■ **Task statement**
From the listing below, copy out every line where the word "reward" appears.

■ **Provided information**
···

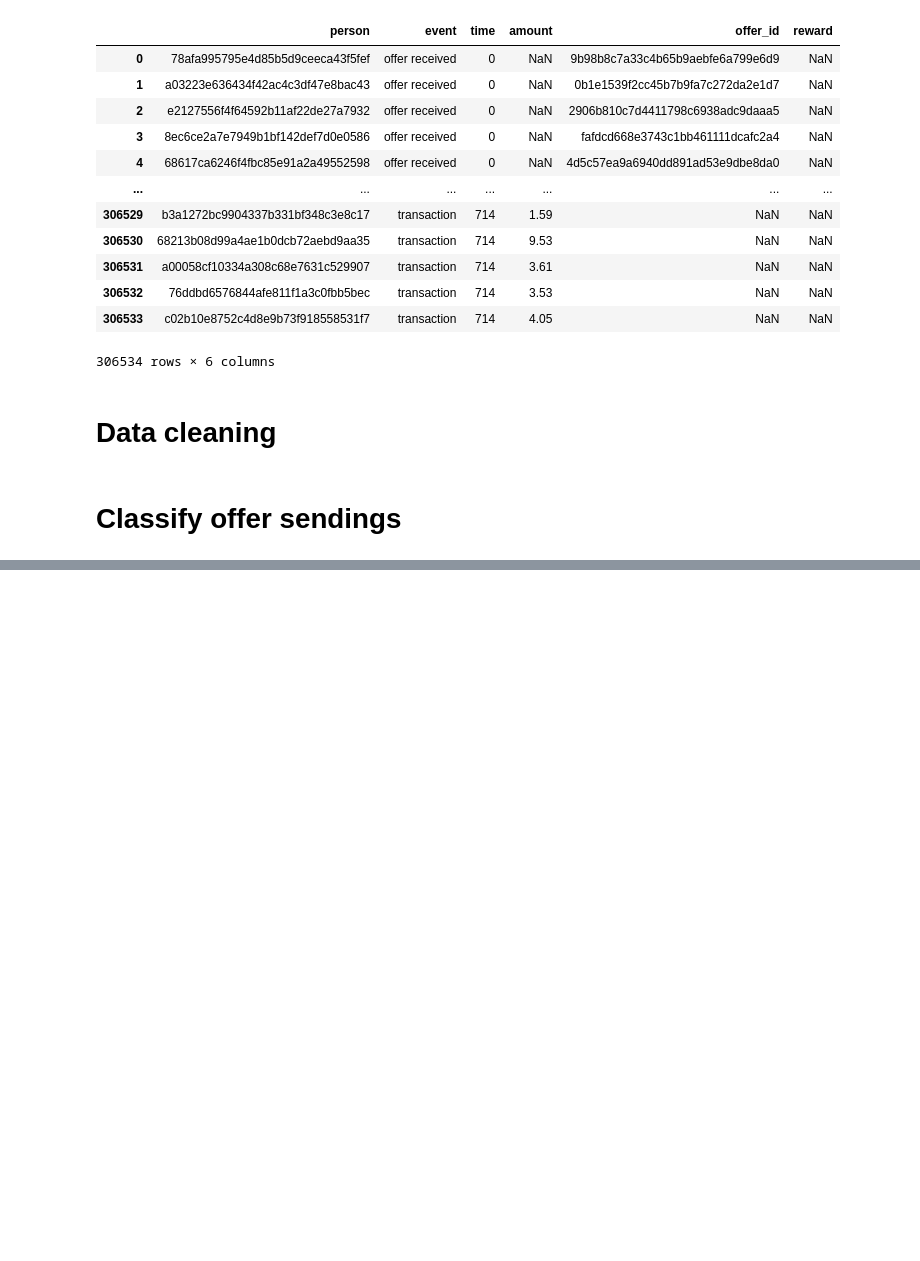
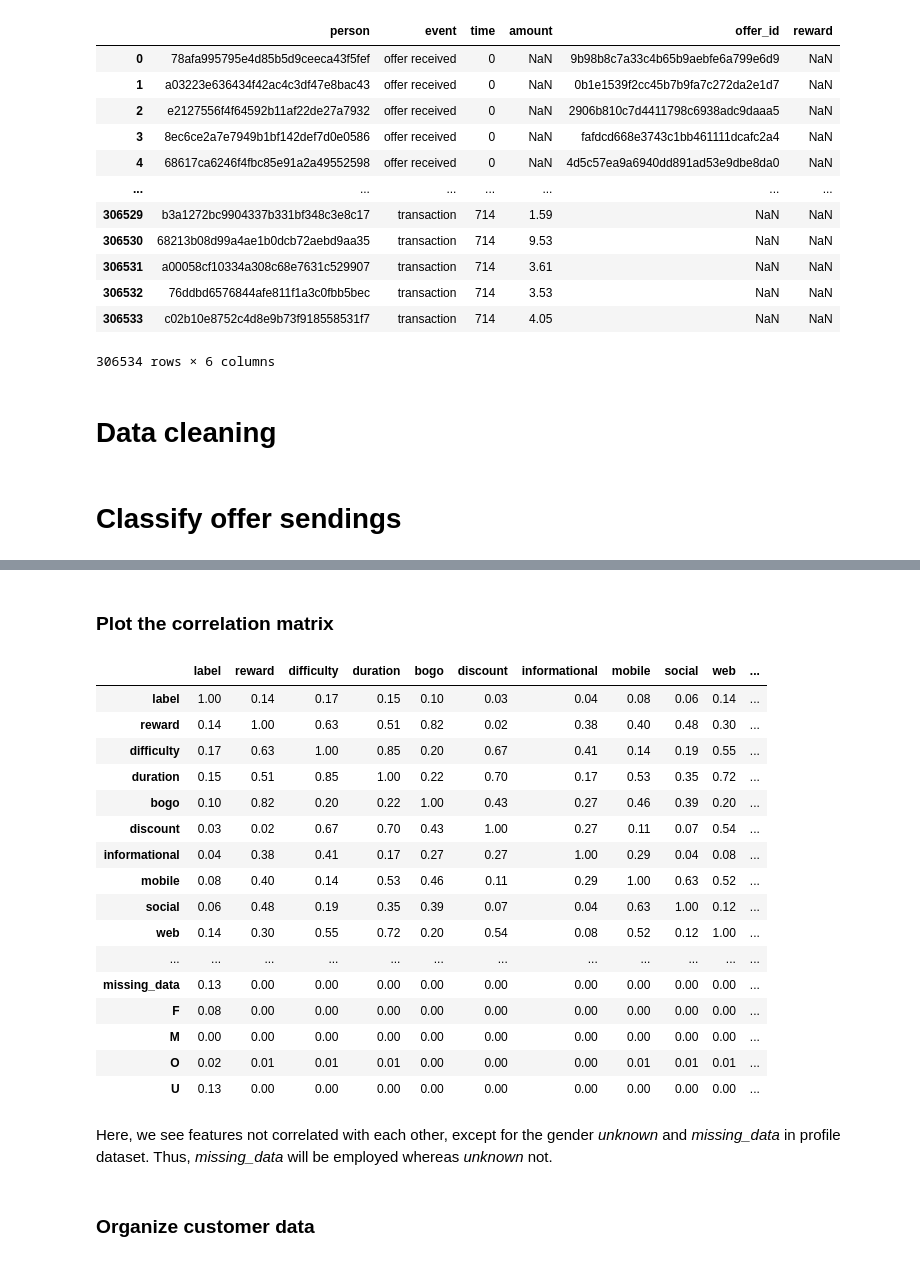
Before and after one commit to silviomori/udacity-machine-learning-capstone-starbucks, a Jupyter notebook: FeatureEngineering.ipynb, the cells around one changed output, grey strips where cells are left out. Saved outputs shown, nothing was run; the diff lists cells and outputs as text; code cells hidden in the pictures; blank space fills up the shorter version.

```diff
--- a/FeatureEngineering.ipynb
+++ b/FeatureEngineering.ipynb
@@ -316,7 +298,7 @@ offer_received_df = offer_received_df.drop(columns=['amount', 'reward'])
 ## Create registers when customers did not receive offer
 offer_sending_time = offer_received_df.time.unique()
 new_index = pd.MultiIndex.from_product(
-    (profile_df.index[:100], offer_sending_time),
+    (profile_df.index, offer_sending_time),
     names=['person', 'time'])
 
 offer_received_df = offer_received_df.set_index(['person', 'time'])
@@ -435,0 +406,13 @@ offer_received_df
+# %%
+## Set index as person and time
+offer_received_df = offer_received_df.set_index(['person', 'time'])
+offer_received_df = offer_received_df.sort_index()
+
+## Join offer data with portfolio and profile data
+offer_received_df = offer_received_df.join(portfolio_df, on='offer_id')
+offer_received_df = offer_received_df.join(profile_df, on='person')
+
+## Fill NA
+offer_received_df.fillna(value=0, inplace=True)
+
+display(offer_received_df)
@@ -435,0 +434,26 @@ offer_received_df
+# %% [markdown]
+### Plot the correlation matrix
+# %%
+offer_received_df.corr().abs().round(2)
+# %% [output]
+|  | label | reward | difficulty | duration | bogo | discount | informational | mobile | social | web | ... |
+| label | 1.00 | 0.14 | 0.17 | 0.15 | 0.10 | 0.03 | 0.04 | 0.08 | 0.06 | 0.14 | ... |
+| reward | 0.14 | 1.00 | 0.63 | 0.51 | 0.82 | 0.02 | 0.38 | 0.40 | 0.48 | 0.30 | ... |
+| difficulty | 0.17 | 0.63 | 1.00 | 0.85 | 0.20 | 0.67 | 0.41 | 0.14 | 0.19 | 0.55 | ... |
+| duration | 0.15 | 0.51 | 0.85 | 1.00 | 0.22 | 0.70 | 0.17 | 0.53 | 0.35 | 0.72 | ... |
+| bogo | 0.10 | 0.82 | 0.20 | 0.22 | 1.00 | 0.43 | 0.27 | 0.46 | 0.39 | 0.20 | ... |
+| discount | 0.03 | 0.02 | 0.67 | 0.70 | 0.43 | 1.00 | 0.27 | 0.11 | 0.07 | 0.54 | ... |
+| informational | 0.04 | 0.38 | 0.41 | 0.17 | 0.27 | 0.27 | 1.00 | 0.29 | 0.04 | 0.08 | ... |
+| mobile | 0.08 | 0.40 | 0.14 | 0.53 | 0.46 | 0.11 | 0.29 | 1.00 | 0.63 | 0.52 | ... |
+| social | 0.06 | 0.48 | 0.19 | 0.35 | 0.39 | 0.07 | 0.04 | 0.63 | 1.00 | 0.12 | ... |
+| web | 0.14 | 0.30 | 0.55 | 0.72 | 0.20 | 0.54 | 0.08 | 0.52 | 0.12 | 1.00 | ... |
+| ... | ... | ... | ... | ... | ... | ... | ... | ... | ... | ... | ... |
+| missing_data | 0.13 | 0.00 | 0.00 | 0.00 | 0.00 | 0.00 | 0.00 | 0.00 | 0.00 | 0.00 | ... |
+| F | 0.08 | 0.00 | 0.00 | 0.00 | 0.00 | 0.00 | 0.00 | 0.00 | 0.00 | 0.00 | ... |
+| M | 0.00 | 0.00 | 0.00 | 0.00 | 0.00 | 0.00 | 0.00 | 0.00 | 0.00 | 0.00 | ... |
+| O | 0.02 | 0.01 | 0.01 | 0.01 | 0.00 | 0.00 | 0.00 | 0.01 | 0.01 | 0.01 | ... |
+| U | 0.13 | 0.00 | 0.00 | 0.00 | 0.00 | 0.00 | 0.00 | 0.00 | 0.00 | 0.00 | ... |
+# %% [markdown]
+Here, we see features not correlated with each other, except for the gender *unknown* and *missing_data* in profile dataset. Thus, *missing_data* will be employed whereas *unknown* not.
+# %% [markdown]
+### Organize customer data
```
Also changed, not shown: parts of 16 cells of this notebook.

···

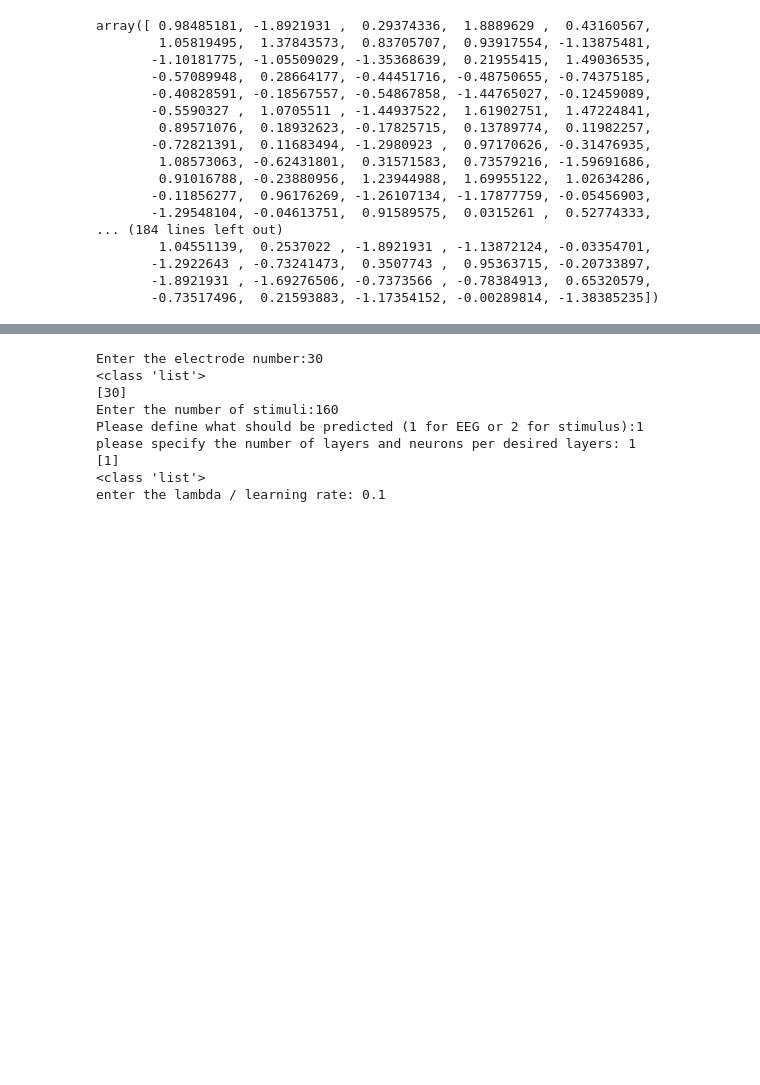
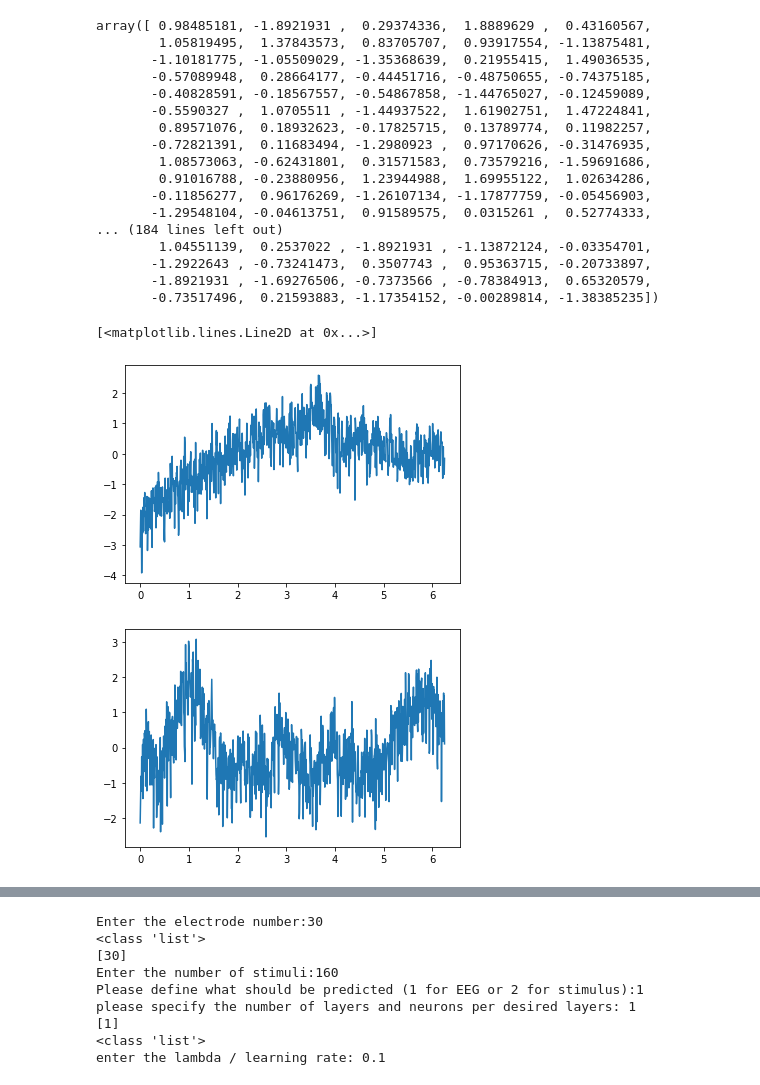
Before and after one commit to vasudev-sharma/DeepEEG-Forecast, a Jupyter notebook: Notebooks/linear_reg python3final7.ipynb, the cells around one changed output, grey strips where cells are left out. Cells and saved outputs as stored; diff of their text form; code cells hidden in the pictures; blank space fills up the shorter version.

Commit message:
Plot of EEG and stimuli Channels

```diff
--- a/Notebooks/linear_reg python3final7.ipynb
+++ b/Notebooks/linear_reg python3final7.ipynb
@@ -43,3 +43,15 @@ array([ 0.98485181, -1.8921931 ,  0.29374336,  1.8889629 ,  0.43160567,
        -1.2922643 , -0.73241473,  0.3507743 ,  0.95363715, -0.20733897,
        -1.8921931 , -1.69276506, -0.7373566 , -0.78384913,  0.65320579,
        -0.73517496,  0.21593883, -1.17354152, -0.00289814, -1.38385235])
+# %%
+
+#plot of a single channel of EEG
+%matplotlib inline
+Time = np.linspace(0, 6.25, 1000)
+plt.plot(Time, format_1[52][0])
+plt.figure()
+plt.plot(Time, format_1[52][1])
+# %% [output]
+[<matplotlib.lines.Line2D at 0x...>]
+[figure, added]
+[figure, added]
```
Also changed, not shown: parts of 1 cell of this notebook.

···

■ **Answer box**
@@ -316,7 +298,7 @@ offer_received_df = offer_received_df.drop(columns=['amount', 'reward'])
+|  | label | reward | difficulty | duration | bogo | discount | informational | mobile | social | web | ... |
+| reward | 0.14 | 1.00 | 0.63 | 0.51 | 0.82 | 0.02 | 0.38 | 0.40 | 0.48 | 0.30 | ... |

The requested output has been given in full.